It’s because sharps are so dangerous that the Colorado-based Swedish Medical Center is asking around 2,900 patients to undergo “free and confidential” tests for HIV, hepatitis B, and hepatitis C after revealing that a former surgical technician allegedly replaced a syringe with an infected one.
“We deeply regret that one of our former employees may have put patients at risk, and are sorry for any uncertainty or anxiety this may cause,” said Richard A. Hammett, the Swedish Medical Center’s president and CEO, in a written statement.
“Please know our first concern is the health, care, safety and privacy of our patients and we are working diligently to look after the well-being of the patients who may have been affected by the wrongful actions of this individual.”
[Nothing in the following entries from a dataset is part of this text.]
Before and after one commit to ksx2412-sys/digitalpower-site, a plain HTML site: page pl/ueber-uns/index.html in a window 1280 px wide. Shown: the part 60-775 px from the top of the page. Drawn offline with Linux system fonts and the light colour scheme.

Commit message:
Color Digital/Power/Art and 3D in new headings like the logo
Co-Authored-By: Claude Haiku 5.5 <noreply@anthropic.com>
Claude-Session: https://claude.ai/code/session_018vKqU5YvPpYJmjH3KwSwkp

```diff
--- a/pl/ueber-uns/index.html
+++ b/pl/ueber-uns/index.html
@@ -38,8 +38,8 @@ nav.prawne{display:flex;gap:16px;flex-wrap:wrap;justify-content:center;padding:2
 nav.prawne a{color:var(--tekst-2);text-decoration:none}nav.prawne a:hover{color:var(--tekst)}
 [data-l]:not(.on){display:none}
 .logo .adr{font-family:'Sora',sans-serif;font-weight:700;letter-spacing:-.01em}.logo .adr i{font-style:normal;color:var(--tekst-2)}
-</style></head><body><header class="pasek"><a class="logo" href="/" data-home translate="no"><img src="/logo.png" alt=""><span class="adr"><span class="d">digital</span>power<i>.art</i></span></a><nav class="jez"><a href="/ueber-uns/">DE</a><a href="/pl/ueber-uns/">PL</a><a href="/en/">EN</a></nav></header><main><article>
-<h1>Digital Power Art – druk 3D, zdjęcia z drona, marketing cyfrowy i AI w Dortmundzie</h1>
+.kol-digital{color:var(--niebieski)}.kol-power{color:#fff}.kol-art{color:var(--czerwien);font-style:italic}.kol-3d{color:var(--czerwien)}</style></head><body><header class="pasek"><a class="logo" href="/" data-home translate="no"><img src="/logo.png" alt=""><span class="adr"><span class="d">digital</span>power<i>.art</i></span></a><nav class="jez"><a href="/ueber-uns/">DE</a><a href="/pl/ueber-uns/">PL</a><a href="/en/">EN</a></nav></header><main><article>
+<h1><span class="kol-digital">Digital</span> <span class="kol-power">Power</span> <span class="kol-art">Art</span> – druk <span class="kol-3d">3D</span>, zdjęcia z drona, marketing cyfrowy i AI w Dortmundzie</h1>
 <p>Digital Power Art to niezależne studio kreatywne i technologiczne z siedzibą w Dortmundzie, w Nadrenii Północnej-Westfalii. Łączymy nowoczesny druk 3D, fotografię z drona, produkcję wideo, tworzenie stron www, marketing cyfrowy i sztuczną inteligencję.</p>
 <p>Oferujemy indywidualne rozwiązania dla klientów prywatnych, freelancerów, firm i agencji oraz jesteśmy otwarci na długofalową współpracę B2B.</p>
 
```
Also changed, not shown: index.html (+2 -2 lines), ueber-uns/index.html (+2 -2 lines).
Rocky Allen, a 28-year-old surgical technologist, switched out a surgical patient’s intravenous narcotic medicine to inject himself, and then may have put the needle back into circulation. Because he worked in the hospital’s operating rooms from August 17 to January 22, he may have infected thousands of patients, which is why the Swedish Medical Center isn’t taking chances.
However, hospital officials have not specified how Allen might have infected patients, and won’t reveal whether the former technician was infected himself.